## Task
Tally the lines below that include "script" and give only the total.

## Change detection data
----
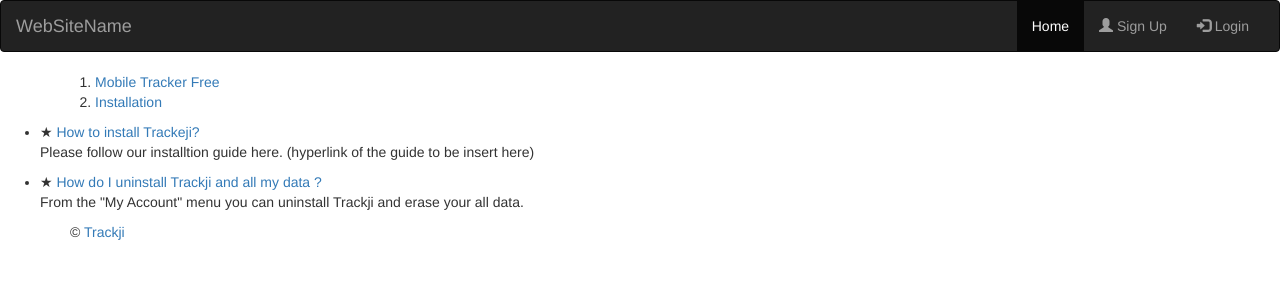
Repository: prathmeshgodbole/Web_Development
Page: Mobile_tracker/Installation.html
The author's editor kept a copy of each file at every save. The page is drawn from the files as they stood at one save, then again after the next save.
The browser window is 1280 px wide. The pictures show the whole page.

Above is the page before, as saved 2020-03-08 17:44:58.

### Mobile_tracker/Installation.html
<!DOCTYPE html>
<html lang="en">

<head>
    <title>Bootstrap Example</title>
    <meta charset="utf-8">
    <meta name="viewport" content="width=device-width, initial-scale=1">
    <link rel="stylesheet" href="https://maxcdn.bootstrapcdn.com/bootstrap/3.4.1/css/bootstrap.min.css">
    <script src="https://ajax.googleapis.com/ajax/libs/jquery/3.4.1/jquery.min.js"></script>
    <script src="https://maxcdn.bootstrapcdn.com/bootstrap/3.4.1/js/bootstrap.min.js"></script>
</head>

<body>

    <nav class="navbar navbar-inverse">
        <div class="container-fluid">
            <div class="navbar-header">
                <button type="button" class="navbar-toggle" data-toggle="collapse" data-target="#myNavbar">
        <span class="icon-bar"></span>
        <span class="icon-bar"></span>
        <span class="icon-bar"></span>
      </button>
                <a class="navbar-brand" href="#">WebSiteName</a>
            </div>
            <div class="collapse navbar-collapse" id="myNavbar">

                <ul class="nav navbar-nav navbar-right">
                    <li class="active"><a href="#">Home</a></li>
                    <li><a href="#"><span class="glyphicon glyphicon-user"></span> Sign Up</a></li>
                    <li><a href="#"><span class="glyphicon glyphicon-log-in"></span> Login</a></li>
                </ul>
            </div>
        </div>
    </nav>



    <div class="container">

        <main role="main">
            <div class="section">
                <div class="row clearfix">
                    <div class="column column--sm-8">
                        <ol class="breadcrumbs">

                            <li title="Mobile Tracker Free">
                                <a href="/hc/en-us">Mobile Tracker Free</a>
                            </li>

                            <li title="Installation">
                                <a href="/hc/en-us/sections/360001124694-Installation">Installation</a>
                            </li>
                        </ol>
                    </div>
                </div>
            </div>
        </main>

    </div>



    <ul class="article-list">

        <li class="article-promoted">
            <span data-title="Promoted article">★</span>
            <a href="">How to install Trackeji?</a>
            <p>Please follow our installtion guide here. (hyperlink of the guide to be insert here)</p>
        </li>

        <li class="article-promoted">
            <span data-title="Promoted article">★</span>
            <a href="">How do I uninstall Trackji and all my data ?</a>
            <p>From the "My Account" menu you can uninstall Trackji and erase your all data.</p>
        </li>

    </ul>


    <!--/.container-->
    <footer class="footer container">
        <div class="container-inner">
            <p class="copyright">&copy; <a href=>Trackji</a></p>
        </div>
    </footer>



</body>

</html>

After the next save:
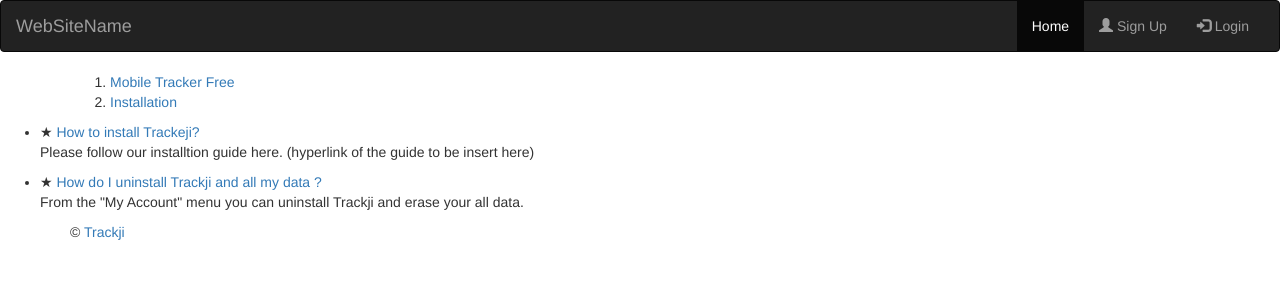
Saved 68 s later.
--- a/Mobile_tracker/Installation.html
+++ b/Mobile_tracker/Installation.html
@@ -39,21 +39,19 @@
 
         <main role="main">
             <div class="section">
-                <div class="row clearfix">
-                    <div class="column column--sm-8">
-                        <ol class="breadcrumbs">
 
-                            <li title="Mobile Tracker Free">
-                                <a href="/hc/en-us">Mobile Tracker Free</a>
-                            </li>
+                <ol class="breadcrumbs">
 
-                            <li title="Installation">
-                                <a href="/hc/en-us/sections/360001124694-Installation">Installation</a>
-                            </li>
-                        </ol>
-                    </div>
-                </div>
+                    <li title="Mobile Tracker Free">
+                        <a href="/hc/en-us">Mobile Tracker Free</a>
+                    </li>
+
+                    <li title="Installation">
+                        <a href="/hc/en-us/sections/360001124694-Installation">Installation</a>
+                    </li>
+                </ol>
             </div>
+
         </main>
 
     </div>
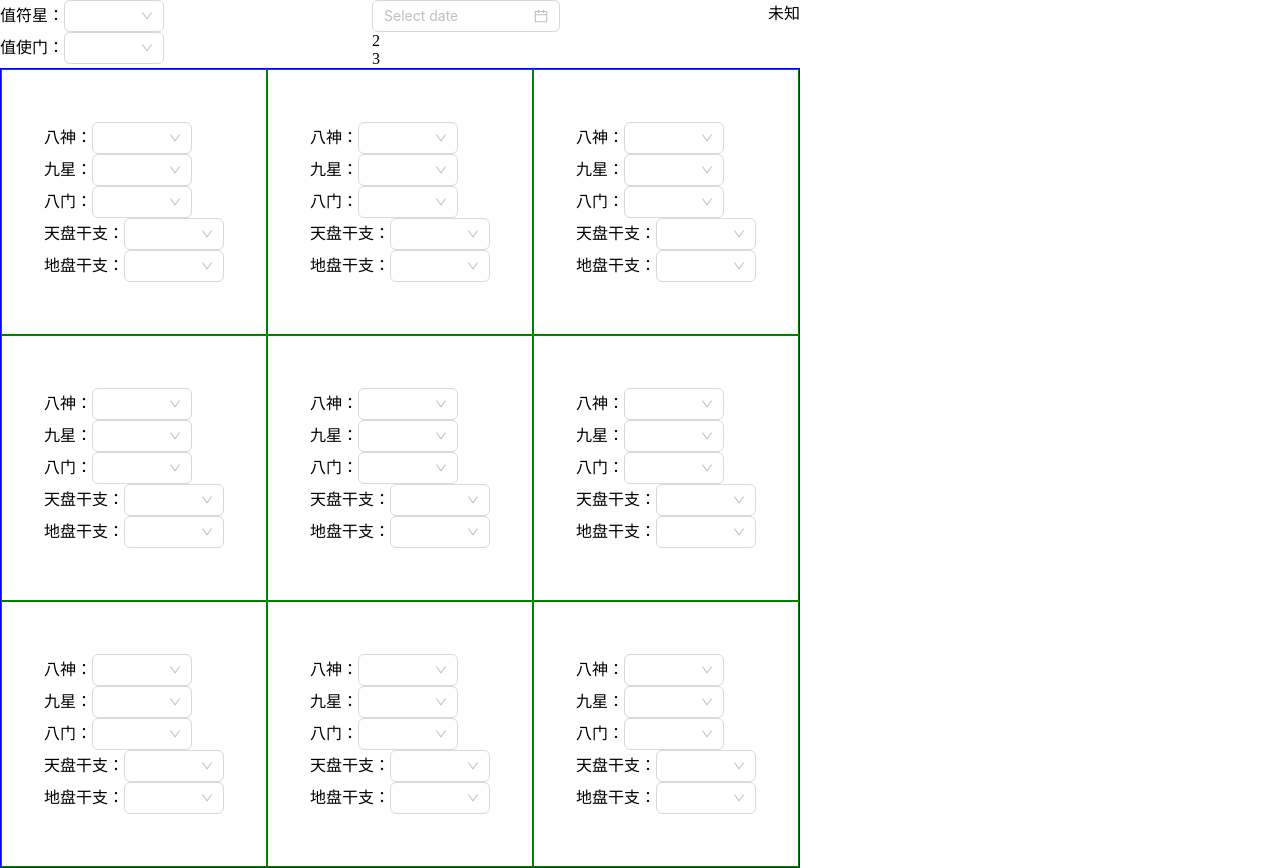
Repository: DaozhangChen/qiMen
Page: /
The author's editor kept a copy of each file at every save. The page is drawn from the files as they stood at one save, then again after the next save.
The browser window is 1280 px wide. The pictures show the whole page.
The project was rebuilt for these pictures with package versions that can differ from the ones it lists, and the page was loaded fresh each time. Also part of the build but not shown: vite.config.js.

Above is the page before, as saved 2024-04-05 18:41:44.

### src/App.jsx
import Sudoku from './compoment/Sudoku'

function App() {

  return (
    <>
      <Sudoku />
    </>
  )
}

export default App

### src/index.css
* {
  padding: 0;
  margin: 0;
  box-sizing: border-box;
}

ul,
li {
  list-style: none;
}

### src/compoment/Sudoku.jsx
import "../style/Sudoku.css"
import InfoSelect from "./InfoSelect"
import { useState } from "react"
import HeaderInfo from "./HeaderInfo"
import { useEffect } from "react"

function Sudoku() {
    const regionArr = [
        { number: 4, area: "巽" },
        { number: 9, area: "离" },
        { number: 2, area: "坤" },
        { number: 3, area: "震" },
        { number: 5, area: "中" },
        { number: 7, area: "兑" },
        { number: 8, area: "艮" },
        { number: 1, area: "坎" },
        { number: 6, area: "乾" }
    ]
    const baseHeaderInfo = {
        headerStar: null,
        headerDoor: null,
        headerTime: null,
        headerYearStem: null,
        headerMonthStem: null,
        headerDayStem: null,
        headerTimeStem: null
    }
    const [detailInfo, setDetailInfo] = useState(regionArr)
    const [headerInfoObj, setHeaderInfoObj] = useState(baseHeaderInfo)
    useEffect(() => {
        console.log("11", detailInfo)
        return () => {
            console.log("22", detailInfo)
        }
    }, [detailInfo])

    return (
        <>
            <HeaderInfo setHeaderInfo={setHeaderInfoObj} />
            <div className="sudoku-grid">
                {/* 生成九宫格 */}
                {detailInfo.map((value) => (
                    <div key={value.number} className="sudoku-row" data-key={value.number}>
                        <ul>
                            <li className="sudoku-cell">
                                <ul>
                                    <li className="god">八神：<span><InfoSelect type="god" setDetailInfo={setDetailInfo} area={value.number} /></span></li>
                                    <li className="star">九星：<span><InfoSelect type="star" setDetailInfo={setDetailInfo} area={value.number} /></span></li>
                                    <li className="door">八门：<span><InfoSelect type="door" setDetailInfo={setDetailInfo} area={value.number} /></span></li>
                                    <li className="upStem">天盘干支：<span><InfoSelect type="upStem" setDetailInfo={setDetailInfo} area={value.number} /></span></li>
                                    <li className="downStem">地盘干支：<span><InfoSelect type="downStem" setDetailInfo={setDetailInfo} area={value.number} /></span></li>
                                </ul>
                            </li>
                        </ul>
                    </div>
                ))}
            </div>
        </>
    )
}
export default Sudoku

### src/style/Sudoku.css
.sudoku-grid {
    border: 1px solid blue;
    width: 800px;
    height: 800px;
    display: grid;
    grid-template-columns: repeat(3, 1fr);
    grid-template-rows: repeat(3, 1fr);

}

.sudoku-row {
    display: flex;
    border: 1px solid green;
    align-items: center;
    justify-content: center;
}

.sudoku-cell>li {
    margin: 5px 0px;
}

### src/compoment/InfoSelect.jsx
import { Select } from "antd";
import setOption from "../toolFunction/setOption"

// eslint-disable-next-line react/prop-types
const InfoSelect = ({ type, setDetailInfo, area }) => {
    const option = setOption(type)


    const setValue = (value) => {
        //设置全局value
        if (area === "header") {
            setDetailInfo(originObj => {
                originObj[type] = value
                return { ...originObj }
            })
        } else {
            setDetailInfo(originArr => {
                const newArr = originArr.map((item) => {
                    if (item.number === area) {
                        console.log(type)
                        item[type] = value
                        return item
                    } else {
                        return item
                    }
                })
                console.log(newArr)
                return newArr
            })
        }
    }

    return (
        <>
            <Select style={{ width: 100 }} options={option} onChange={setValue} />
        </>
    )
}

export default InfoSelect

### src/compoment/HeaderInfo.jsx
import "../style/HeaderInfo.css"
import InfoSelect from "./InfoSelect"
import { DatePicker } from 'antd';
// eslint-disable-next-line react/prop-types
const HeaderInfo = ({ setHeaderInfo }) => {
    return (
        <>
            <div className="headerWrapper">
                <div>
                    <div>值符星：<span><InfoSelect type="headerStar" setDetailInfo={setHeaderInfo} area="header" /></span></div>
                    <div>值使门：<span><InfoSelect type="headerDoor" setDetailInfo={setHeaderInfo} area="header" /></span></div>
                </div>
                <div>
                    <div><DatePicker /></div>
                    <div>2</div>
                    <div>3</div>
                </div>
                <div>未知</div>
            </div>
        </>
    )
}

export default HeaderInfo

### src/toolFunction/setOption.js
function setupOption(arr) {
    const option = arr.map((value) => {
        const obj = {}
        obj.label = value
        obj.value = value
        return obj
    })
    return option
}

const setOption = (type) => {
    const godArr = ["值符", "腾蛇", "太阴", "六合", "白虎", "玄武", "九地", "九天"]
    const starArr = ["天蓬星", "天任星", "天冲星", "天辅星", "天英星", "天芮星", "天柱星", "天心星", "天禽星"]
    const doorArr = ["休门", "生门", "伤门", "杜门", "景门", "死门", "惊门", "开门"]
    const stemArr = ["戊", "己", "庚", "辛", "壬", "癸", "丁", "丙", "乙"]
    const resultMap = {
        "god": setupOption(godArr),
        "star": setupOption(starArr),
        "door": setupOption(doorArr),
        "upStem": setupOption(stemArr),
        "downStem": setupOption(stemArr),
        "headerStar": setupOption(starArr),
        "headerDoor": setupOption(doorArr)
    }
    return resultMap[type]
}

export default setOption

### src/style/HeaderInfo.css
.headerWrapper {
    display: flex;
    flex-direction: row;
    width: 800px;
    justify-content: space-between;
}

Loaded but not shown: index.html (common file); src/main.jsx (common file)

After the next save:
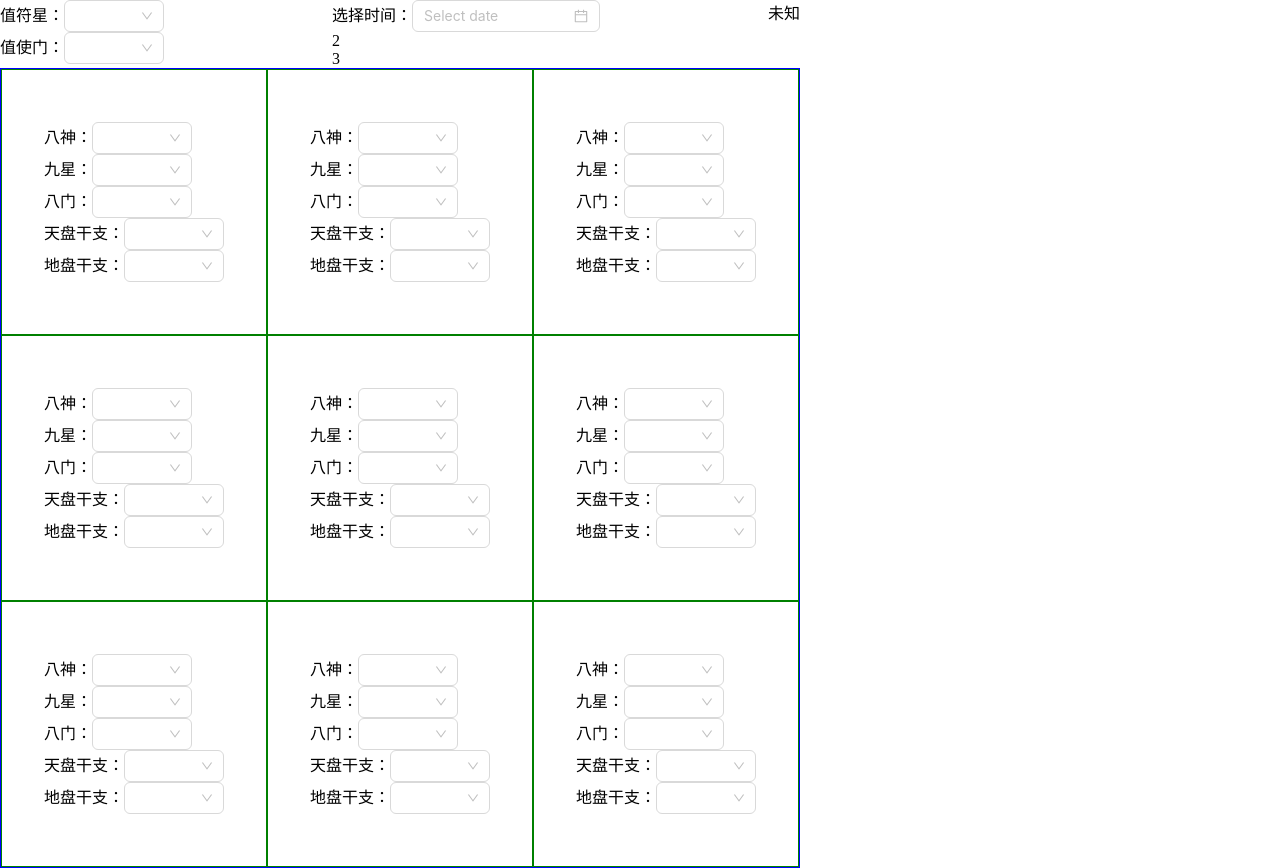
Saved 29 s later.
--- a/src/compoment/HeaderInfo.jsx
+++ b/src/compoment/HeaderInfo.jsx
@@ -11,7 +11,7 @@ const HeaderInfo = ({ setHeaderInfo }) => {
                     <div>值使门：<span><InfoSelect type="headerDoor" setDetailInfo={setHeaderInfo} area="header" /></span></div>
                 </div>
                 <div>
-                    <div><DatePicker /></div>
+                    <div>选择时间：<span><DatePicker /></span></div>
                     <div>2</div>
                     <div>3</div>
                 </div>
----
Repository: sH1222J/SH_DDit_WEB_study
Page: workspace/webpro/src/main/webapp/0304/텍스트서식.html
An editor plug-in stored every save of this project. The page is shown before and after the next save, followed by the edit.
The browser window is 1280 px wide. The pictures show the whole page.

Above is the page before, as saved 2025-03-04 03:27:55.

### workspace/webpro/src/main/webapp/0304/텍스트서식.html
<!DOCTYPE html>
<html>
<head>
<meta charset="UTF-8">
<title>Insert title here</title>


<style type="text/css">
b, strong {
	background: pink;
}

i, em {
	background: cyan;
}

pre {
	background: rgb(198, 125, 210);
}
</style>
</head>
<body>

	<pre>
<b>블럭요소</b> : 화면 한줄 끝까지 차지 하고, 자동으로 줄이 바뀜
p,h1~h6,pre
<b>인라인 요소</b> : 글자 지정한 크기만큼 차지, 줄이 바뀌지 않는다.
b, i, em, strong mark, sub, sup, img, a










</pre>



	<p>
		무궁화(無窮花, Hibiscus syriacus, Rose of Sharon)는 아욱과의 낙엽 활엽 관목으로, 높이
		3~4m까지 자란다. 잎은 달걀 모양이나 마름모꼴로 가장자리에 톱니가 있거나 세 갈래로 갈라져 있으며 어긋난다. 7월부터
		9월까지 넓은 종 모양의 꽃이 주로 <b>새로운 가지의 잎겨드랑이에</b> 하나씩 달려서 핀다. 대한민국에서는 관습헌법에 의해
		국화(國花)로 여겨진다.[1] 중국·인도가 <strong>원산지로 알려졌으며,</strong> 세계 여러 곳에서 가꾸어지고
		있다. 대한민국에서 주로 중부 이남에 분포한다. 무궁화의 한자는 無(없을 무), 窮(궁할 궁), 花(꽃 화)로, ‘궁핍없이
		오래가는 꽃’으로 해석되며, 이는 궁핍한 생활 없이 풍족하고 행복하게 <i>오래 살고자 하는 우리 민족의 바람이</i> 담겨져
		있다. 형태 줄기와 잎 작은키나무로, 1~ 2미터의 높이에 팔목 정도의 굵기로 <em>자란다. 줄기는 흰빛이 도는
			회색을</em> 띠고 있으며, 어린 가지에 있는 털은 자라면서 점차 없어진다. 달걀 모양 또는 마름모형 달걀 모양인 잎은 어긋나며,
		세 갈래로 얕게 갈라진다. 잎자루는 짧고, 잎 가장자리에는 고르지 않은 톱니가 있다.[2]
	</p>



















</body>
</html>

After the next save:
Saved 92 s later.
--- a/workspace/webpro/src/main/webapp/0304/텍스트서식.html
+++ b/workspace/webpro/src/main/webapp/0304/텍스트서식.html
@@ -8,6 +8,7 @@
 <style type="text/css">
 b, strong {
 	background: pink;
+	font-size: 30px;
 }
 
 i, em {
----
## Answer to the problem
2